transformation of standard telephone lines into high-speed conduits for voice,
data and video communications. DSL technology allows you to use the ordinary
copper telephone lines you already have in place in your business or home to
deliver dedicated high-speed Internet access, accelerated data communications
and one-/two-way video communications. In addition, these lines will still allow
you to make/receive regular phone calls as usual. DSL achieves this by splitting
the phone line into two frequencies: one for voice communications, such as
making and receiving phone calls, and the other for digital communications, such
as file sharing, high-speed Internet traffic, even live videoconferencing and
image transfer. One of the primary advantages of having DSL is that multiple
users in your organization (depending on the scale of service you choose) can
utilize the service simultaneously; they can be on the phone and on the Internet
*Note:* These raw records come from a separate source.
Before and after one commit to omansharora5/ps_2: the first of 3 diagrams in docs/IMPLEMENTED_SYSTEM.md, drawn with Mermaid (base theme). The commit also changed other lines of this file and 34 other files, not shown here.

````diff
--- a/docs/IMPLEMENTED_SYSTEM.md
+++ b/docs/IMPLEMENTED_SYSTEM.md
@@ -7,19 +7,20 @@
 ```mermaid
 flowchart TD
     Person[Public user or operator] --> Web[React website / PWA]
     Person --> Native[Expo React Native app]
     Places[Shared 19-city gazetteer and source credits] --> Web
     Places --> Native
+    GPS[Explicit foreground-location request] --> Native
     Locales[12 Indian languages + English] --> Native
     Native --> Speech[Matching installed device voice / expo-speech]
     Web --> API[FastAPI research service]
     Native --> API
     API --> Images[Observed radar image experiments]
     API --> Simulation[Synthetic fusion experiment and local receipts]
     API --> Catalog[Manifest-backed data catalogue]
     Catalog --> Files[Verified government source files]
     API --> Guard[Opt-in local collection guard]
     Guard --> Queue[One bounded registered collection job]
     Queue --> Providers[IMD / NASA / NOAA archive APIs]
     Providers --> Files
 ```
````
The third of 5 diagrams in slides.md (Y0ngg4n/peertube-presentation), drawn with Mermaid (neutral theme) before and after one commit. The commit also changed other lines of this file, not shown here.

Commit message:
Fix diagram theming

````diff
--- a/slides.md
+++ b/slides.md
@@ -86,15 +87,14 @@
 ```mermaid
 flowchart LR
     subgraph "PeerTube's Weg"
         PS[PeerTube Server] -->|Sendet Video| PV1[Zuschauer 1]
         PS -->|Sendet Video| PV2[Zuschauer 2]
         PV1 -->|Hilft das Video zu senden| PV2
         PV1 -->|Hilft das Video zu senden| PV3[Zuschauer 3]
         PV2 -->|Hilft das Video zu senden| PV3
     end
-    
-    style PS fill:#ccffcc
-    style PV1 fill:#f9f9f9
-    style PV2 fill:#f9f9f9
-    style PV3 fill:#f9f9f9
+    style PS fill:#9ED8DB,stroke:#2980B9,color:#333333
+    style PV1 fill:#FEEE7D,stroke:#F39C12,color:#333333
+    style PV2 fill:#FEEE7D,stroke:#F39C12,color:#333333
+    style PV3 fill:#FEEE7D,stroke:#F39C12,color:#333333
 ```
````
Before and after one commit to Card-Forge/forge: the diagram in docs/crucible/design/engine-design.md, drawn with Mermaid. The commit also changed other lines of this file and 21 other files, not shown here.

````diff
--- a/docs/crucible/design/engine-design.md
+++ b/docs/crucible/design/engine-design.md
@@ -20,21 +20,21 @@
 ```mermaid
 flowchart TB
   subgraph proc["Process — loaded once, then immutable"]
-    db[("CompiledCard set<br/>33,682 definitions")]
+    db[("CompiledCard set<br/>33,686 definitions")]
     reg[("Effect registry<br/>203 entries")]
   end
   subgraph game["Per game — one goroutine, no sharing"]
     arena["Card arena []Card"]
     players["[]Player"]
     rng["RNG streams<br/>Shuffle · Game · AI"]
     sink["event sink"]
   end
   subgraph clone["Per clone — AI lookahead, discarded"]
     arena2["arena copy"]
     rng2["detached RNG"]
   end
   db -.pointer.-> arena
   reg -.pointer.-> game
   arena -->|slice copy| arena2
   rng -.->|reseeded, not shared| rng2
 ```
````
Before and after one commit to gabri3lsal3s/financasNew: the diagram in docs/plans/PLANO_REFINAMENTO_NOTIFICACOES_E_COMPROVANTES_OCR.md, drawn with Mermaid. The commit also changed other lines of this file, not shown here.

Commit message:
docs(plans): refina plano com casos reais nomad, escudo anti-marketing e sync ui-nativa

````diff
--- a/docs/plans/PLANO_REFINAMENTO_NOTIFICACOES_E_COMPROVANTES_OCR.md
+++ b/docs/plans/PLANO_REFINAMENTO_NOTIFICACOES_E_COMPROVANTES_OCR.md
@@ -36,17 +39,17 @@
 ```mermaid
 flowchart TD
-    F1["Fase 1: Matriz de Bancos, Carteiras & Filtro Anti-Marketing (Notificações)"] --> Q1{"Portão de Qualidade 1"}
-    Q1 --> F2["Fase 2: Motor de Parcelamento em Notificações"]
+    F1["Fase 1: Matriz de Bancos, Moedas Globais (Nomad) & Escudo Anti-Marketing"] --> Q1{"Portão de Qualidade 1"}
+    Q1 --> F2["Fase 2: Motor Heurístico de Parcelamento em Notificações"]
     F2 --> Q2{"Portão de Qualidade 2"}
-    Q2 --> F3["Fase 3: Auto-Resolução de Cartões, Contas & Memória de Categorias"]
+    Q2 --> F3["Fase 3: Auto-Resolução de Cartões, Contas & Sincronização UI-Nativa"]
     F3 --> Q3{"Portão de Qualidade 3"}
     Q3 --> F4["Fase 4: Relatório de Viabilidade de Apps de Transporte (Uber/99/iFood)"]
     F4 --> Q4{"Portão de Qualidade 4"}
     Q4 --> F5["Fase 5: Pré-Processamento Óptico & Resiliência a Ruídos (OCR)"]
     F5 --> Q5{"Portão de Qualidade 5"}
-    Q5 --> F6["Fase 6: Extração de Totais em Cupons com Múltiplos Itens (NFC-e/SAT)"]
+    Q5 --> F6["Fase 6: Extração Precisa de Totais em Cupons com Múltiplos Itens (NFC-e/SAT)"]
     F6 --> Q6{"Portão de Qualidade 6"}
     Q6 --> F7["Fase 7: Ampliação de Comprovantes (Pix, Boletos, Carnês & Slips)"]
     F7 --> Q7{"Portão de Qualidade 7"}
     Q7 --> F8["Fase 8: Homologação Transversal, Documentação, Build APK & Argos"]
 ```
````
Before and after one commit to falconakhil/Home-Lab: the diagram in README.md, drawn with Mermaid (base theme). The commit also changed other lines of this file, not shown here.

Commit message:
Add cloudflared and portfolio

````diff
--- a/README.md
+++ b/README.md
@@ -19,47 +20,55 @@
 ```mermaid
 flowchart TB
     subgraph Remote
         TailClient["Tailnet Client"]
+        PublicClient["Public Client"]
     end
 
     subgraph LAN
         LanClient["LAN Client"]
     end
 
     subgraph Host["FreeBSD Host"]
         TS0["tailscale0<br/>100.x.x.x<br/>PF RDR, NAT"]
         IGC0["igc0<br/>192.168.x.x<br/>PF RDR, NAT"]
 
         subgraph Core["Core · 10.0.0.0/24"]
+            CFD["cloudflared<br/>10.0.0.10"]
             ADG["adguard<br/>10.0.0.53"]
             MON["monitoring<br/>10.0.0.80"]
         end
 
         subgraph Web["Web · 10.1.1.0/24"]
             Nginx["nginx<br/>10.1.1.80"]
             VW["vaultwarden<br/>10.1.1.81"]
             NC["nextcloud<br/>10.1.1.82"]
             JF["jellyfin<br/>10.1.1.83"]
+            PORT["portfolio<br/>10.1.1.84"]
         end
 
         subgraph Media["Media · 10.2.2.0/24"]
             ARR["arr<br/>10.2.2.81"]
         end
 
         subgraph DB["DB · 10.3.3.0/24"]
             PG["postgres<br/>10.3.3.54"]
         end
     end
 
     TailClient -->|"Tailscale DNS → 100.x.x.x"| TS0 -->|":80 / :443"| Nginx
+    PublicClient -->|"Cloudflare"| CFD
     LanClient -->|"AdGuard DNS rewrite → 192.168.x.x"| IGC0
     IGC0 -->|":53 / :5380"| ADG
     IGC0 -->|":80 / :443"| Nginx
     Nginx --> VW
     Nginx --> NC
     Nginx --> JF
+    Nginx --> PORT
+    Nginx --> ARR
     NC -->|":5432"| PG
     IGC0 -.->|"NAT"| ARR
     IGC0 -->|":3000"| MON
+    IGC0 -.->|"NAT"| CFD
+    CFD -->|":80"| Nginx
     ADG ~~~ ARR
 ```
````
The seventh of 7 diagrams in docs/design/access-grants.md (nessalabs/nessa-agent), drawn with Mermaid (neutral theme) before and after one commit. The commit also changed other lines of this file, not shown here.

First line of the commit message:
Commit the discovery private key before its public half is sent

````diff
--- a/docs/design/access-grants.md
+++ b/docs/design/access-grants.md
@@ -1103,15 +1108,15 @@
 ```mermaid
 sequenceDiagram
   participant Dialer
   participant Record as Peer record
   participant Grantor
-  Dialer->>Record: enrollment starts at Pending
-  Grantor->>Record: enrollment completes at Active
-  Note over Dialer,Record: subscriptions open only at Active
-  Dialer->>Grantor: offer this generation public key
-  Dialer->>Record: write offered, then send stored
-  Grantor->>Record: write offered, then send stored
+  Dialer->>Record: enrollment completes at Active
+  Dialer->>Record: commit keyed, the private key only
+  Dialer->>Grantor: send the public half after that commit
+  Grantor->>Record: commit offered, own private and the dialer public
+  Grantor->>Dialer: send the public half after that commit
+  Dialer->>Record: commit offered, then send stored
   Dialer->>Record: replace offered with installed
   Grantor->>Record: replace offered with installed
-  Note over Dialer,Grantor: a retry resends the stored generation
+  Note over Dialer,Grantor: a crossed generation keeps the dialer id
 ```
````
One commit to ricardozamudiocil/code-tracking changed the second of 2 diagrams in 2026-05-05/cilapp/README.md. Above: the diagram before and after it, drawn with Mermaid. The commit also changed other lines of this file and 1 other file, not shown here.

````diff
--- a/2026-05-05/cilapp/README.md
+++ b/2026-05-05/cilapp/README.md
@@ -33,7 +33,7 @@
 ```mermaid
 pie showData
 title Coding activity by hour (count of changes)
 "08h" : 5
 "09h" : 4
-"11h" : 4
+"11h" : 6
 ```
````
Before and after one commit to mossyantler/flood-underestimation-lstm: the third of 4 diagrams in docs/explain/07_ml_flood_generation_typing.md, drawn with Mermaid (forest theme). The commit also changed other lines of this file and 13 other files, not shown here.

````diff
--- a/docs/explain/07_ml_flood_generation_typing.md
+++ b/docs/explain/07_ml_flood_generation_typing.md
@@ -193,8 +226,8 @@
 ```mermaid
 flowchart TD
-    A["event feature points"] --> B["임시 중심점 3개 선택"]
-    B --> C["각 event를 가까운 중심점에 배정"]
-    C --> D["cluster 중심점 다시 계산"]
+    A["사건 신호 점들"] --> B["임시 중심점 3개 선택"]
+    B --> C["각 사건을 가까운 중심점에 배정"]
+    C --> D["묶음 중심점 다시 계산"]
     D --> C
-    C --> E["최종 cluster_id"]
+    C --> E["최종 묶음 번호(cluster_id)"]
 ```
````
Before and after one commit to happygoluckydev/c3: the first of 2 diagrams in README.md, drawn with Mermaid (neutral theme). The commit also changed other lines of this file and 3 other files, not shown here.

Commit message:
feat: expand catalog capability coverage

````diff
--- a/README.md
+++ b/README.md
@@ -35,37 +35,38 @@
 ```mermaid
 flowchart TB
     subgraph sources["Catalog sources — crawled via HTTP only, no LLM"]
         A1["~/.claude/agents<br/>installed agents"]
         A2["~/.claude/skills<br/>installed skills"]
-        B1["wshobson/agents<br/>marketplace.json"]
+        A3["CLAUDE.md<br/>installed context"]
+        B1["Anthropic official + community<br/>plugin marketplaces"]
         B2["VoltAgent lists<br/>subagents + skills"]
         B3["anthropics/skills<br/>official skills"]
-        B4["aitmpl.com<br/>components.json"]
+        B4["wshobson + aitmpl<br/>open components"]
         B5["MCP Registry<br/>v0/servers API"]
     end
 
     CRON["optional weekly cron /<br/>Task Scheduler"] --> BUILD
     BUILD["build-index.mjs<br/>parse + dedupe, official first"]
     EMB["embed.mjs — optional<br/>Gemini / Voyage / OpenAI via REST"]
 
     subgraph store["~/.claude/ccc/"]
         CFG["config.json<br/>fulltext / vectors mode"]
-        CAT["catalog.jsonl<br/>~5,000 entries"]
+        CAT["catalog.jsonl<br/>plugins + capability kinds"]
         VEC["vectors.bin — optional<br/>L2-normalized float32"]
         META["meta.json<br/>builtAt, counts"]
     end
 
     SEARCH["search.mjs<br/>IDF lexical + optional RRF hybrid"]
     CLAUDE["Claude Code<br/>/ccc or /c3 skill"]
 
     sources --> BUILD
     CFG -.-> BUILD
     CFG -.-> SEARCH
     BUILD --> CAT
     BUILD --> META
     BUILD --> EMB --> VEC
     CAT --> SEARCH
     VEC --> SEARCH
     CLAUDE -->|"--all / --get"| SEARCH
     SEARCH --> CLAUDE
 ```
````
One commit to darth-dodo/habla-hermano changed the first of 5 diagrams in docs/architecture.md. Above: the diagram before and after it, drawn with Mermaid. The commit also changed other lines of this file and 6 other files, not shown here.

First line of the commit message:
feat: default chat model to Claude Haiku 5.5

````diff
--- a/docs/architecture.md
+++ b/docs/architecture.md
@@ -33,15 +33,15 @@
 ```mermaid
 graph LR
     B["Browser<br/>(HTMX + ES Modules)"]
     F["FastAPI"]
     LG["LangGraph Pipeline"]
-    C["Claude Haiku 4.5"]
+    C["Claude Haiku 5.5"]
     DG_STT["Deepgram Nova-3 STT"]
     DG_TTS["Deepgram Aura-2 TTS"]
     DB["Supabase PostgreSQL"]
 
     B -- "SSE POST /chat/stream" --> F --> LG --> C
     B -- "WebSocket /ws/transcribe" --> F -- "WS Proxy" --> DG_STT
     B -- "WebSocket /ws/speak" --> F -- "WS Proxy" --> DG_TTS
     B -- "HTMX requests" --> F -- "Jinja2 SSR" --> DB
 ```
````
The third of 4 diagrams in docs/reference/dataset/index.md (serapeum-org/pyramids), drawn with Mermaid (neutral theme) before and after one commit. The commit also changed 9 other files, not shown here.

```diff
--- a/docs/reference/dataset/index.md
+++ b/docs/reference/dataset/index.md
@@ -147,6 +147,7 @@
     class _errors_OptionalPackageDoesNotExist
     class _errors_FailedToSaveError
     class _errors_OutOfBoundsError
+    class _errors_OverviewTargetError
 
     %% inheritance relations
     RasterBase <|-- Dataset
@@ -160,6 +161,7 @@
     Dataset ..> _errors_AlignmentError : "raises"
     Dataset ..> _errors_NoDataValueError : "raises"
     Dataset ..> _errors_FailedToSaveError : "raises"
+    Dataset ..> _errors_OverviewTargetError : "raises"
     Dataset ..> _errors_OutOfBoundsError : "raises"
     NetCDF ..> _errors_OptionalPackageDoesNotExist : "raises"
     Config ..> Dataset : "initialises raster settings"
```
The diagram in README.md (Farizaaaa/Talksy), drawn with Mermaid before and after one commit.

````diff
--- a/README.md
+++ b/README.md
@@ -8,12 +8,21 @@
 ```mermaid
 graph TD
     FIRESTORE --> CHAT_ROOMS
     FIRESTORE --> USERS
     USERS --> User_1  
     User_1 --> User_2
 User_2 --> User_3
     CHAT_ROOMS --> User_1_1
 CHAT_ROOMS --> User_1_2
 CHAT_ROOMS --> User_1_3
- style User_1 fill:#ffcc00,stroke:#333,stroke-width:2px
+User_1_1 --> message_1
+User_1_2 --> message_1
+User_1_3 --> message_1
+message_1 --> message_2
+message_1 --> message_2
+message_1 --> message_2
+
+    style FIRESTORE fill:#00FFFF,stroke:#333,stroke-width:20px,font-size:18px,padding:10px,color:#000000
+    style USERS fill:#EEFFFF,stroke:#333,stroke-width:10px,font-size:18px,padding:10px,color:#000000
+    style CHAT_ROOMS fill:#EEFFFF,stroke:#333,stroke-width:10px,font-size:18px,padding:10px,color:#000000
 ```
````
all at the same time — all through one DSL line, all for one flat monthly
rate. The only requirement to DSL is that your location be within 3 miles of the
telephone company's central office.
Some benefits of DSL technologies are:
The DSL variation called ADSL (Asymmetric
Digital Subscriber Line) is called "asymmetric" because most of
its two-way or duplex bandwidth is devoted to the downstream direction, sending
data to the user. Only a small portion of bandwidth is available for upstream or
The DSL variation called SDSL (Symmetric Digital Subscriber Line) is called "symmetric" because it supports the same data rates for upstream and downstream traffic.
|What is the
difference between DSL and cable modems?
DSL provides always-available high-speed Internet access over a single dedicated telephone line. Cable modems offer high-speed Internet access over a shared cable television line.
While cable modems may have greater theoretical downstream (from the Internet to the home) bandwidth capabilities, that bandwidth is shared among all users in a neighborhood, and will therefore vary, perhaps dramatically, as more users in a neighborhood get online at the same time.
Upstream traffic (from the customer premise to the Internet) over cable modems will in many cases be slower than DSL, either because the particular cable modem is inherently slower, or because too many people in a neighborhood are trying to send or receive data at the same time - causing congestion in the local cable network.
Cable Modem Disadvantages: